*** Opening Information shown ***
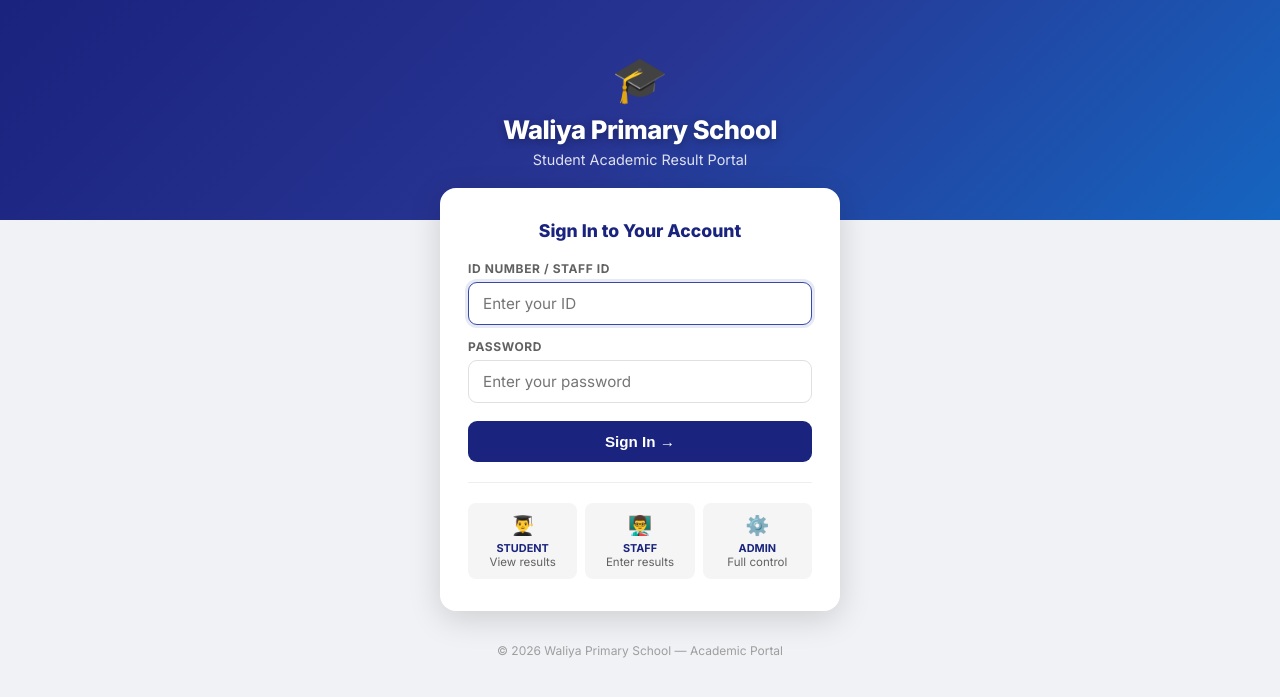
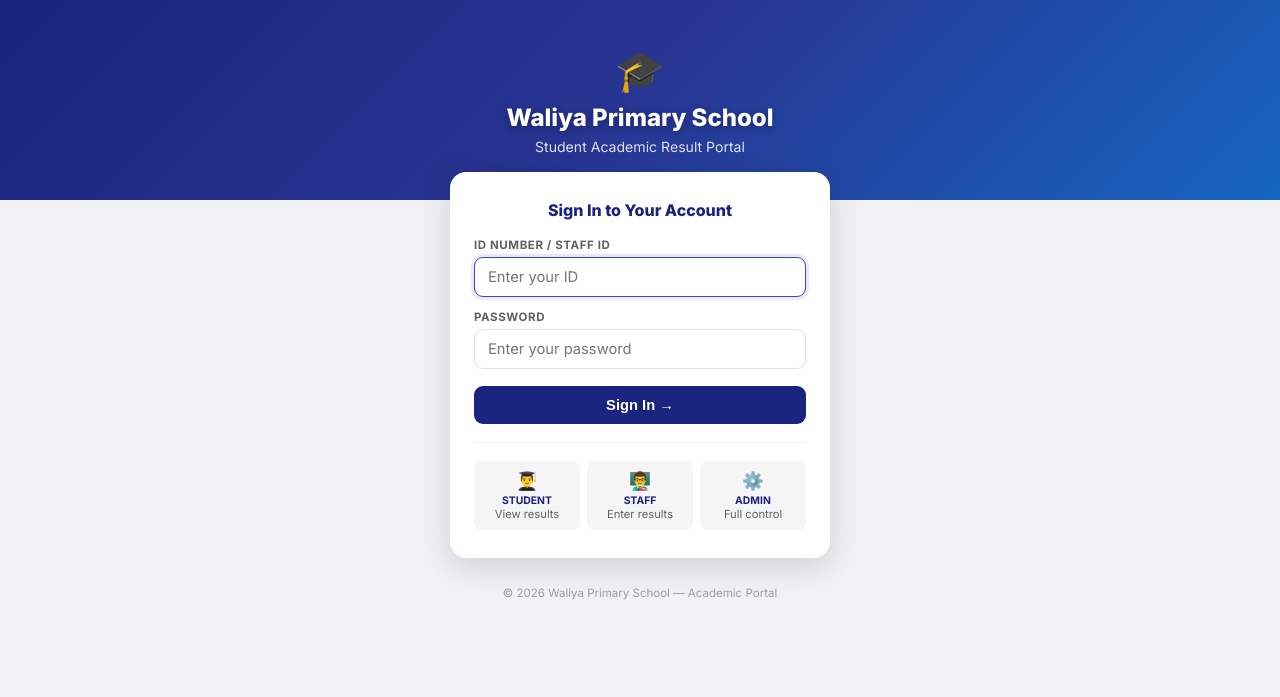
Before and after one commit to chalieyigzaw78-stack/Student-portal, a Flask app: page /login in a window 1280 px wide. Shown: the top 697 px of the page. Run offline with Flask 3, Linux system fonts and the light colour scheme.

Commit message:
Update login.html

```diff
--- a/templates/login.html
+++ b/templates/login.html
@@ -7,167 +7,58 @@
   <link href="https://fonts.googleapis.com/css2?family=Inter:wght@400;600;700;800&display=swap" rel="stylesheet">
   <style>
     * { box-sizing:border-box; margin:0; padding:0; }
-    body {
-      font-family:'Inter',sans-serif;
-      background: #f0f2f5;
-      min-height:100vh;
-      display:flex;
-      flex-direction:column;
-      align-items:center;
+    body { font-family:'Inter',sans-serif; background:#f0f2f5; min-height:100vh; display:flex; flex-direction:column; align-items:center; }
+
+    .hero {
+      width:100%; max-height:300px; overflow:hidden; position:relative;
     }
-
-    /* ── HERO BANNER ── */
-    .hero {
-      width:100%;
-      max-height:320px;
-      overflow:hidden;
-      position:relative;
-    }
-    .hero img {
-      width:100%;
-      height:320px;
-      object-fit:cover;
-      display:block;
-    }
+    .hero img { width:100%; height:300px; object-fit:cover; display:block; }
     .hero-overlay {
-      position:absolute;
-      inset:0;
-      background: linear-gradient(to bottom, rgba(26,35,126,0.55) 0%, rgba(26,35,126,0.85) 100%);
-      display:flex;
-      flex-direction:column;
-      align-items:center;
-      justify-content:center;
-      padding:24px;
-      text-align:center;
+      position:absolute; inset:0;
+      background:linear-gradient(to bottom, rgba(26,35,126,0.5) 0%, rgba(26,35,126,0.82) 100%);
+      display:flex; flex-direction:column; align-items:center; justify-content:center;
+      padding:24px; text-align:center;
     }
     .hero-no-image {
-      width:100%;
-      height:220px;
-      background: linear-gradient(135deg, #1a237e 0%, #283593 50%, #1565c0 100%);
-      display:flex;
-      flex-direction:column;
-      align-items:center;
-      justify-content:center;
-      padding:24px;
-      text-align:center;
+      width:100%; height:200px;
+      background:linear-gradient(135deg, #1a237e 0%, #283593 50%, #1565c0 100%);
+      display:flex; flex-direction:column; align-items:center; justify-content:center;
+      padding:24px; text-align:center;
     }
-    .school-icon { font-size:2.8rem; margin-bottom:8px; }
-    .school-name {
-      font-size:1.6rem;
-      font-weight:800;
-      color:white;
-      letter-spacing:-0.02em;
-      text-shadow: 0 2px 8px rgba(0,0,0,0.3);
+    /* Only show emoji when no photo */
+    .school-icon { font-size:2.5rem; margin-bottom:8px; }
+    .school-name { font-size:1.5rem; font-weight:800; color:white; text-shadow:0 2px 8px rgba(0,0,0,0.3); }
+    .school-sub  { font-size:0.88rem; color:rgba(255,255,255,0.85); margin-top:6px; font-weight:500; }
+
+    .login-box {
+      background:white; border-radius:16px; padding:28px 24px;
+      width:100%; max-width:380px;
+      margin:-28px 16px 28px;
+      box-shadow:0 8px 32px rgba(0,0,0,0.15);
+      position:relative; z-index:10;
     }
-    .school-sub {
-      font-size:0.9rem;
-      color:rgba(255,255,255,0.85);
-      margin-top:6px;
-      font-weight:500;
-    }
-
-    /* ── LOGIN BOX ── */
-    .login-box {
-      background:white;
-      border-radius:16px;
-      padding:32px 28px;
-      width:100%;
-      max-width:400px;
-      margin: -32px 16px 32px;
-      box-shadow: 0 8px 32px rgba(0,0,0,0.15);
-      position:relative;
-      z-index:10;
-    }
-    .login-title {
-      font-size:1.1rem;
-      font-weight:800;
-      color:#1a237e;
-      text-align:center;
-      margin-bottom:20px;
-    }
-    .form-group { margin-bottom:14px; }
-    .form-group label {
-      display:block;
-      font-size:0.75rem;
-      font-weight:700;
-      color:#616161;
-      text-transform:uppercase;
-      letter-spacing:0.05em;
-      margin-bottom:6px;
-    }
-    .form-group input {
-      width:100%;
-      padding:11px 14px;
-      border:1.5px solid #e0e0e0;
-      border-radius:9px;
-      font-size:0.95rem;
-      font-family:inherit;
-      color:#212121;
-      transition:border-color 0.15s;
-    }
-    .form-group input:focus {
-      outline:none;
-      border-color:#3949ab;
-      box-shadow:0 0 0 3px rgba(57,73,171,0.12);
-    }
-    .btn-login {
-      width:100%;
-      padding:12px;
-      background:#1a237e;
-      color:white;
-      border:none;
-      border-radius:9px;
-      font-size:0.95rem;
-      font-weight:700;
-      cursor:pointer;
-      transition:background 0.15s;
-      margin-top:4px;
-    }
+    .login-title { font-size:1rem; font-weight:800; color:#1a237e; text-align:center; margin-bottom:18px; }
+    .form-group { margin-bottom:13px; }
+    .form-group label { display:block; font-size:0.72rem; font-weight:700; color:#616161; text-transform:uppercase; letter-spacing:0.05em; margin-bottom:5px; }
+    .form-group input { width:100%; padding:10px 13px; border:1.5px solid #e0e0e0; border-radius:9px; font-size:0.92rem; font-family:inherit; color:#212121; transition:border-color 0.15s; }
+    .form-group input:focus { outline:none; border-color:#3949ab; box-shadow:0 0 0 3px rgba(57,73,171,0.12); }
+    .btn-login { width:100%; padding:11px; background:#1a237e; color:white; border:none; border-radius:9px; font-size:0.92rem; font-weight:700; cursor:pointer; transition:background 0.15s; margin-top:4px; }
     .btn-login:hover { background:#283593; }
-    .flash-error {
-      background:#ffebee;
-      color:#c62828;
-      border:1px solid #ef9a9a;
-      padding:10px 14px;
-      border-radius:8px;
-      font-size:0.85rem;
-      font-weight:600;
-      margin-bottom:14px;
-      text-align:center;
-    }
-    .divider { border:none; border-top:1px solid #eeeeee; margin:20px 0; }
-    .roles {
-      display:grid;
-      grid-template-columns:1fr 1fr 1fr;
-      gap:8px;
-      text-align:center;
-    }
-    .role-item {
-      padding:10px 6px;
-      background:#f5f5f5;
-      border-radius:8px;
-      font-size:0.72rem;
-      color:#616161;
-    }
-    .role-item .role-icon { font-size:1.2rem; display:block; margin-bottom:4px; }
-    .role-item strong { display:block; font-size:0.68rem; color:#1a237e; font-weight:700; }
-
-    .footer {
-      text-align:center;
-      font-size:0.75rem;
-      color:#9e9e9e;
-      margin-bottom:24px;
-    }
+    .flash-error { background:#ffebee; color:#c62828; border:1px solid #ef9a9a; padding:10px 13px; border-radius:8px; font-size:0.83rem; font-weight:600; margin-bottom:13px; text-align:center; }
+    .divider { border:none; border-top:1px solid #eeeeee; margin:18px 0; }
+    .roles { display:grid; grid-template-columns:1fr 1fr 1fr; gap:7px; text-align:center; }
+    .role-item { padding:9px 5px; background:#f5f5f5; border-radius:8px; font-size:0.7rem; color:#616161; }
+    .role-item .role-icon { font-size:1.1rem; display:block; margin-bottom:3px; }
+    .role-item strong { display:block; font-size:0.65rem; color:#1a237e; font-weight:700; }
+    .footer { text-align:center; font-size:0.72rem; color:#9e9e9e; margin-bottom:20px; }
   </style>
 </head>
 <body>
 
-<!-- Hero Banner -->
 {% if school_photo %}
 <div class="hero">
   <img src="/static/school_photo.jpg" alt="Waliya Primary School">
   <div class="hero-overlay">
-    <div class="school-icon">🎓</div>
     <div class="school-name">Waliya Primary School</div>
     <div class="school-sub">Student Academic Result Portal</div>
   </div>
@@ -180,16 +71,13 @@
 </div>
 {% endif %}
 
-<!-- Login Box -->
 <div class="login-box">
   <div class="login-title">Sign In to Your Account</div>
-
   {% with messages = get_flashed_messages(with_categories=true) %}
     {% for category, message in messages %}
       <div class="flash-{{ category }}">{{ message }}</div>
     {% endfor %}
   {% endwith %}
-
   <form method="POST" action="/login">
     <div class="form-group">
       <label>ID Number / Staff ID</label>
@@ -201,29 +89,14 @@
     </div>
     <button type="submit" class="btn-login">Sign In →</button>
   </form>
-
   <hr class="divider">
-
   <div class="roles">
-    <div class="role-item">
-      <span class="role-icon">👨‍🎓</span>
-      <strong>STUDENT</strong>
-      View results
-    </div>
-    <div class="role-item">
-      <span class="role-icon">👨‍🏫</span>
-      <strong>STAFF</strong>
-      Enter results
-    </div>
-    <div class="role-item">
-      <span class="role-icon">⚙️</span>
-      <strong>ADMIN</strong>
-      Full control
-    </div>
+    <div class="role-item"><span class="role-icon">👨‍🎓</span><strong>STUDENT</strong>View results</div>
+    <div class="role-item"><span class="role-icon">👨‍🏫</span><strong>STAFF</strong>Enter results</div>
+    <div class="role-item"><span class="role-icon">⚙️</span><strong>ADMIN</strong>Full control</div>
   </div>
 </div>
 
 <div class="footer">© 2026 Waliya Primary School — Academic Portal</div>
-
 </body>
-</html>
+  </html>
```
*** Closing Information shown ***
_Your goal_: Which of the lines in the data hold the string "footer"? Report each of them by copying it.

_Finished exercise_:
-    .footer {
+    .footer { text-align:center; font-size:0.72rem; color:#9e9e9e; margin-bottom:20px; }
 <div class="footer">© 2026 Waliya Primary School — Academic Portal</div>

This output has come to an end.